▶ [PROBLEM TO SOLVE]: Among the lines below, list those containing the string "QLineEdit".

Stored data
###
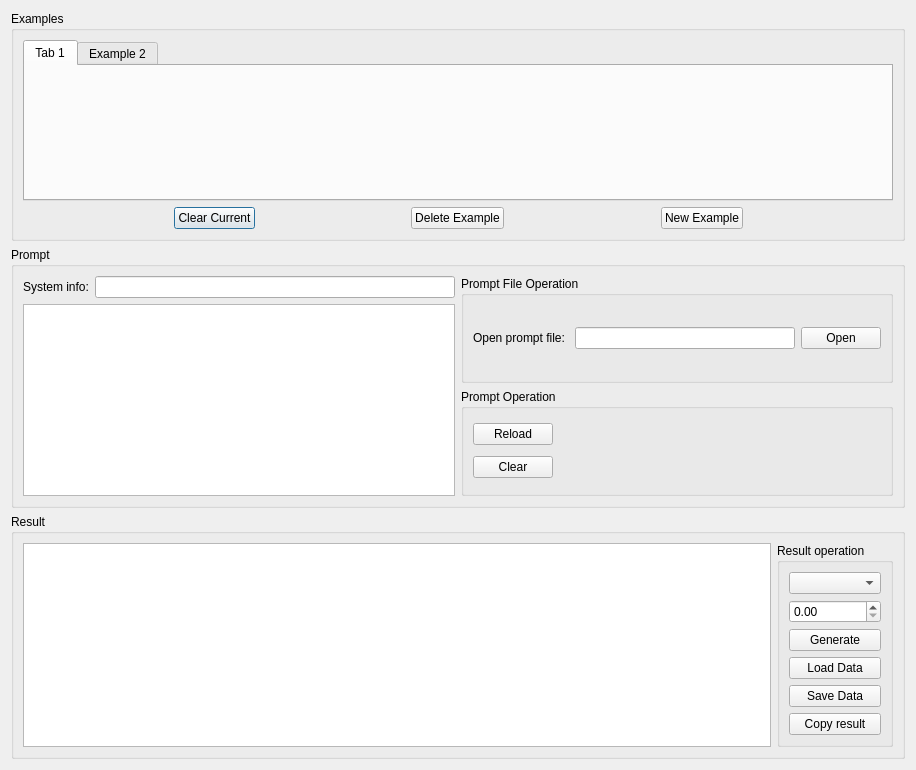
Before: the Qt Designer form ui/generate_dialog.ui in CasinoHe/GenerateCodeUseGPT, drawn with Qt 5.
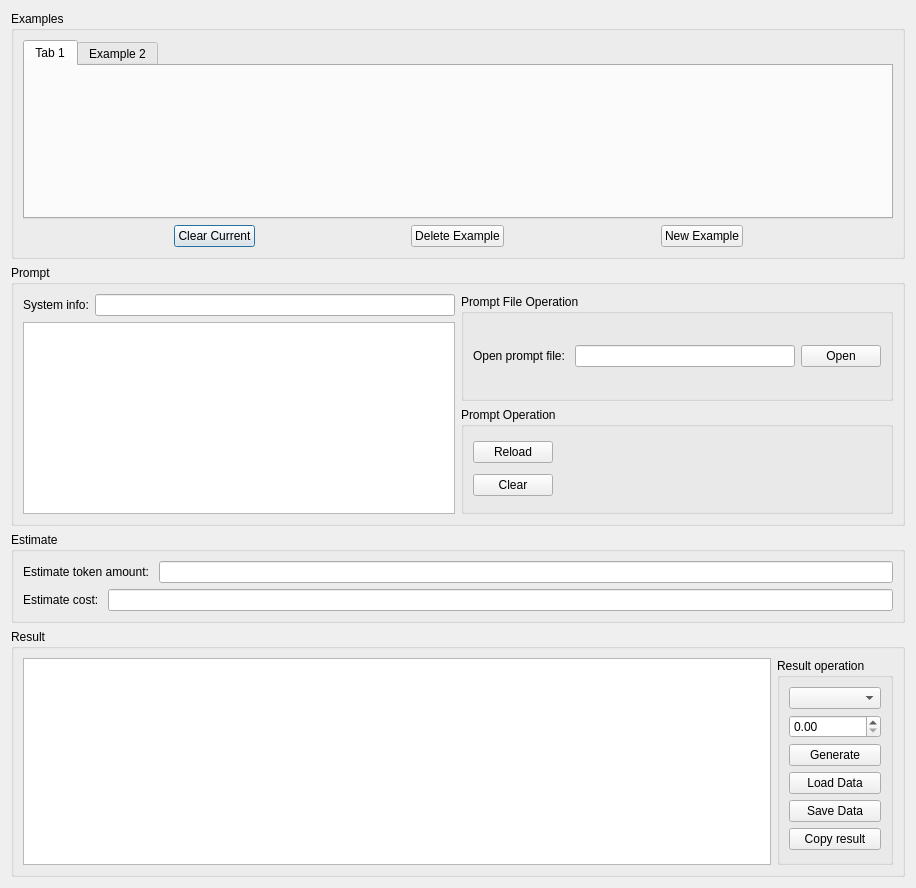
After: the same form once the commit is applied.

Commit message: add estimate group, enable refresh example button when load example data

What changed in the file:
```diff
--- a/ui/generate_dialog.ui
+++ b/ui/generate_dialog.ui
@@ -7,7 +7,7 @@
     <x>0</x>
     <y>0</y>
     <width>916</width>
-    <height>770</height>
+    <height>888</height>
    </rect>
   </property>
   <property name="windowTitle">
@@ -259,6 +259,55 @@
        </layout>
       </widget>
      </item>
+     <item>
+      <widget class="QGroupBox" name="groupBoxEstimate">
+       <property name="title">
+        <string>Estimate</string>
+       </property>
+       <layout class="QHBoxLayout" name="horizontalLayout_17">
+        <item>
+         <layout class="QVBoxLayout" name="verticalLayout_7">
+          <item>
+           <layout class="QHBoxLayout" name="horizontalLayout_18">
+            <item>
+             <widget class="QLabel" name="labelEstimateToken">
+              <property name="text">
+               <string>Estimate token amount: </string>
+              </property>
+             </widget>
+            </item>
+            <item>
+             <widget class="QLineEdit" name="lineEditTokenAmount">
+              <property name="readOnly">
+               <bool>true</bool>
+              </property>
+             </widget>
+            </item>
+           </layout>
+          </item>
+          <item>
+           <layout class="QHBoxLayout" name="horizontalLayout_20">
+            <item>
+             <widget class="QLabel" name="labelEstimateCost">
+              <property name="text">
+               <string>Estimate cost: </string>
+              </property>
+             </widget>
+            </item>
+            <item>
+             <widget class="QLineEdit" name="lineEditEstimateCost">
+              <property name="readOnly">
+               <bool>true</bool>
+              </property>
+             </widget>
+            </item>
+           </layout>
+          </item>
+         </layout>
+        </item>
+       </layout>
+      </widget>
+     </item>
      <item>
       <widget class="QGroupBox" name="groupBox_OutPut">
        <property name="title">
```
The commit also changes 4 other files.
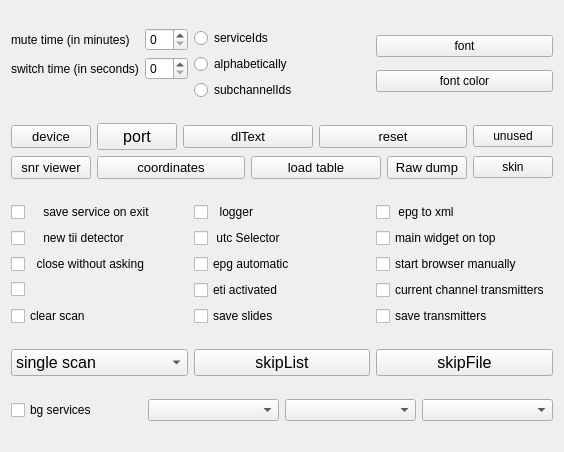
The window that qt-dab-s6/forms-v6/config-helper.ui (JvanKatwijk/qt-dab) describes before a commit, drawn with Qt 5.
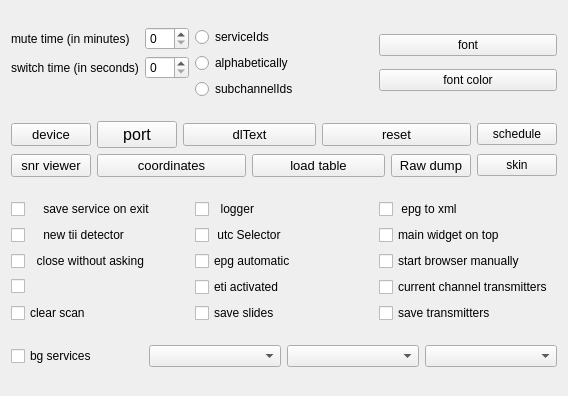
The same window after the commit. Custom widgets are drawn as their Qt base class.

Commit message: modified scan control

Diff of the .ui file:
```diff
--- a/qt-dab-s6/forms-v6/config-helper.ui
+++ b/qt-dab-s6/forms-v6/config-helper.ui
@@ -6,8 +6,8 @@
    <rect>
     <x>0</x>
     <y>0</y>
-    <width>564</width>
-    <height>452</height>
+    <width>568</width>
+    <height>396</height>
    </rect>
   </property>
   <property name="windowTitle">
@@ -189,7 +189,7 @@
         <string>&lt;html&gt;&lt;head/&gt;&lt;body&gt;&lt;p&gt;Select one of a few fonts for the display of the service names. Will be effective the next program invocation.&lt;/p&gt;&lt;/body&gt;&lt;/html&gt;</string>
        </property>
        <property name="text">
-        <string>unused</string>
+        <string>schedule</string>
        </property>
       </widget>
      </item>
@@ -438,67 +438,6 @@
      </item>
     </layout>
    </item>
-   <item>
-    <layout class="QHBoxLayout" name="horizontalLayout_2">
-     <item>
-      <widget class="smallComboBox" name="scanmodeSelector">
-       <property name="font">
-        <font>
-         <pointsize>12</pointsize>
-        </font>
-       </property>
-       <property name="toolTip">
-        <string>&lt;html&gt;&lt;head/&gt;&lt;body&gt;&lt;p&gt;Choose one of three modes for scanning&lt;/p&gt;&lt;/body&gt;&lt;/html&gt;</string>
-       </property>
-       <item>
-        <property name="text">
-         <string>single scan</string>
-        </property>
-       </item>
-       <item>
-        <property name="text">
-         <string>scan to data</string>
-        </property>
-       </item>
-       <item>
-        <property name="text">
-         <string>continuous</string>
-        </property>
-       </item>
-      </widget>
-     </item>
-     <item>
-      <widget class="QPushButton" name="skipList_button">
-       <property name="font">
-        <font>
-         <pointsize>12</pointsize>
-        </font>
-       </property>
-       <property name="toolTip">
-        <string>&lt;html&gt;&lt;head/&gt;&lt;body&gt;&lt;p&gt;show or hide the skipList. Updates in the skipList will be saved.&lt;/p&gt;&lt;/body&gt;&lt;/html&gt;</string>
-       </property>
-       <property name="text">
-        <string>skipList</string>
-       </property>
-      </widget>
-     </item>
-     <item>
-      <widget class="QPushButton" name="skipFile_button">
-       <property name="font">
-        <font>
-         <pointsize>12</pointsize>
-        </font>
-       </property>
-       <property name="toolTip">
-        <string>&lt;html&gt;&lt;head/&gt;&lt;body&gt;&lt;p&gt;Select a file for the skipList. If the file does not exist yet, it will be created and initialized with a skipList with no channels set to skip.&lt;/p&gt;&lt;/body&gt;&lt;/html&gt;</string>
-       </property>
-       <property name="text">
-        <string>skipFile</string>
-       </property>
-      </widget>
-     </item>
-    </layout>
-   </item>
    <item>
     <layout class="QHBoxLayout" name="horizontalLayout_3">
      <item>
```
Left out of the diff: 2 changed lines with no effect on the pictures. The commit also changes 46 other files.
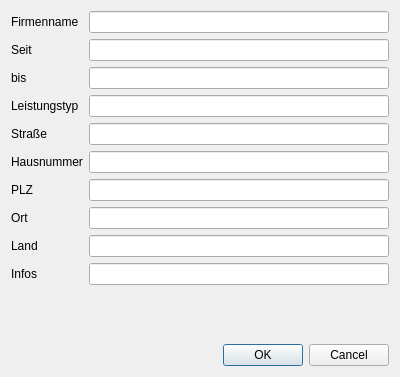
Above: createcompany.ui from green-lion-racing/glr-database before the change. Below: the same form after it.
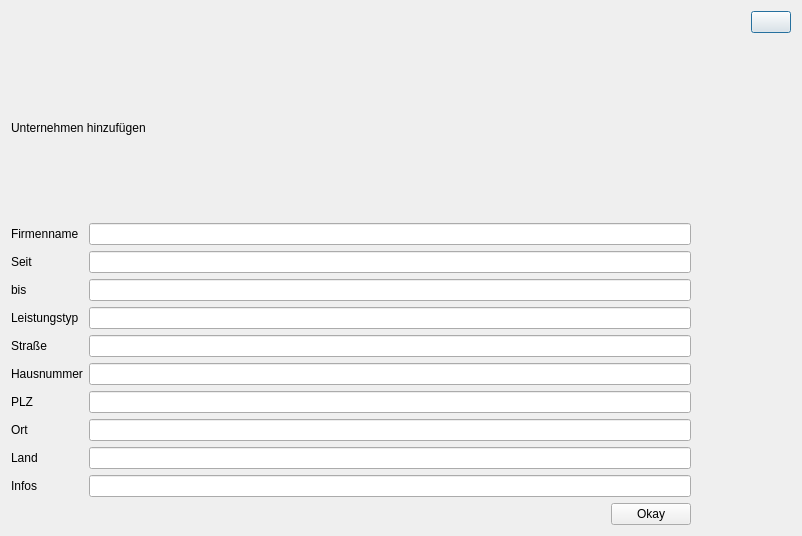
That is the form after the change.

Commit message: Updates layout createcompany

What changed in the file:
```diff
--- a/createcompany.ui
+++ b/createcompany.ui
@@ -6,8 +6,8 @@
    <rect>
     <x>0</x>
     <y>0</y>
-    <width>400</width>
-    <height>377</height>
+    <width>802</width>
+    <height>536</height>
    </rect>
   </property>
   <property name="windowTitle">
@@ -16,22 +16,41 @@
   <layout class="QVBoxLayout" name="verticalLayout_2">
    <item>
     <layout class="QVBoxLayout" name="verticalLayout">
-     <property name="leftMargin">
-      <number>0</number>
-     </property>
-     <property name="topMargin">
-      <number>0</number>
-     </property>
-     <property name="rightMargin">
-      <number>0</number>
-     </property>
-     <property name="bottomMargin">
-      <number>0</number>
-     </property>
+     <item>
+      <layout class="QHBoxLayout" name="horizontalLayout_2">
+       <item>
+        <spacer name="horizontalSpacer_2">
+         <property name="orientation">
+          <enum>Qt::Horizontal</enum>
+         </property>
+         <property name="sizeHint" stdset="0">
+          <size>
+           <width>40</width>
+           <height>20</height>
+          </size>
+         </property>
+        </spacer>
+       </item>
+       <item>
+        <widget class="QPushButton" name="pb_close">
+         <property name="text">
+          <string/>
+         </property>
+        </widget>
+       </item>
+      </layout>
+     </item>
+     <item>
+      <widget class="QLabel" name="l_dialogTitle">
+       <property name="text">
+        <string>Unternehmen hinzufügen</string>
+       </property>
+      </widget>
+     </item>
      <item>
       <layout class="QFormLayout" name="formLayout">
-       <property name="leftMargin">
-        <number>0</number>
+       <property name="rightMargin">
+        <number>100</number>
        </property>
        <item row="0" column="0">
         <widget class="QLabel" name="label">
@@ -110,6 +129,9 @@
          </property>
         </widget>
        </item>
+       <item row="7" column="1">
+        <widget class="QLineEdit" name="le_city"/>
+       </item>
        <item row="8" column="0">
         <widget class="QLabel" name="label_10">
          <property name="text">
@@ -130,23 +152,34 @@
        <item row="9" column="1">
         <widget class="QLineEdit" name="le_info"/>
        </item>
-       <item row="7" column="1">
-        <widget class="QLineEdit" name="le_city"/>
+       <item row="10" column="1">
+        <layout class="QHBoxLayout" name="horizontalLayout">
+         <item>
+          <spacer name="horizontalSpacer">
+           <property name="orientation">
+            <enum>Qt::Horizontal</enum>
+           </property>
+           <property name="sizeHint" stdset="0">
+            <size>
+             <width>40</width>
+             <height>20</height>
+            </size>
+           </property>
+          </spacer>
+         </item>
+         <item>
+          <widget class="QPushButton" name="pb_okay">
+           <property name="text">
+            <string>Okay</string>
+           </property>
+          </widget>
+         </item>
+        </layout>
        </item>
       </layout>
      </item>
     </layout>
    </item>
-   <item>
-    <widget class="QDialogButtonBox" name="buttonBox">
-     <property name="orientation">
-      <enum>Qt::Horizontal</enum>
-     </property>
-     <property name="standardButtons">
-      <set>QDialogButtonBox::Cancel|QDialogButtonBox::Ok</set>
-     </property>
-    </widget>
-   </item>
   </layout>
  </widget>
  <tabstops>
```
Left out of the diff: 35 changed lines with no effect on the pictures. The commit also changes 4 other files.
###
▶ [WRITTEN REPLY]:
+             <widget class="QLineEdit" name="lineEditTokenAmount">
+             <widget class="QLineEdit" name="lineEditEstimateCost">
+        <widget class="QLineEdit" name="le_city"/>
         <widget class="QLineEdit" name="le_info"/>
-        <widget class="QLineEdit" name="le_city"/>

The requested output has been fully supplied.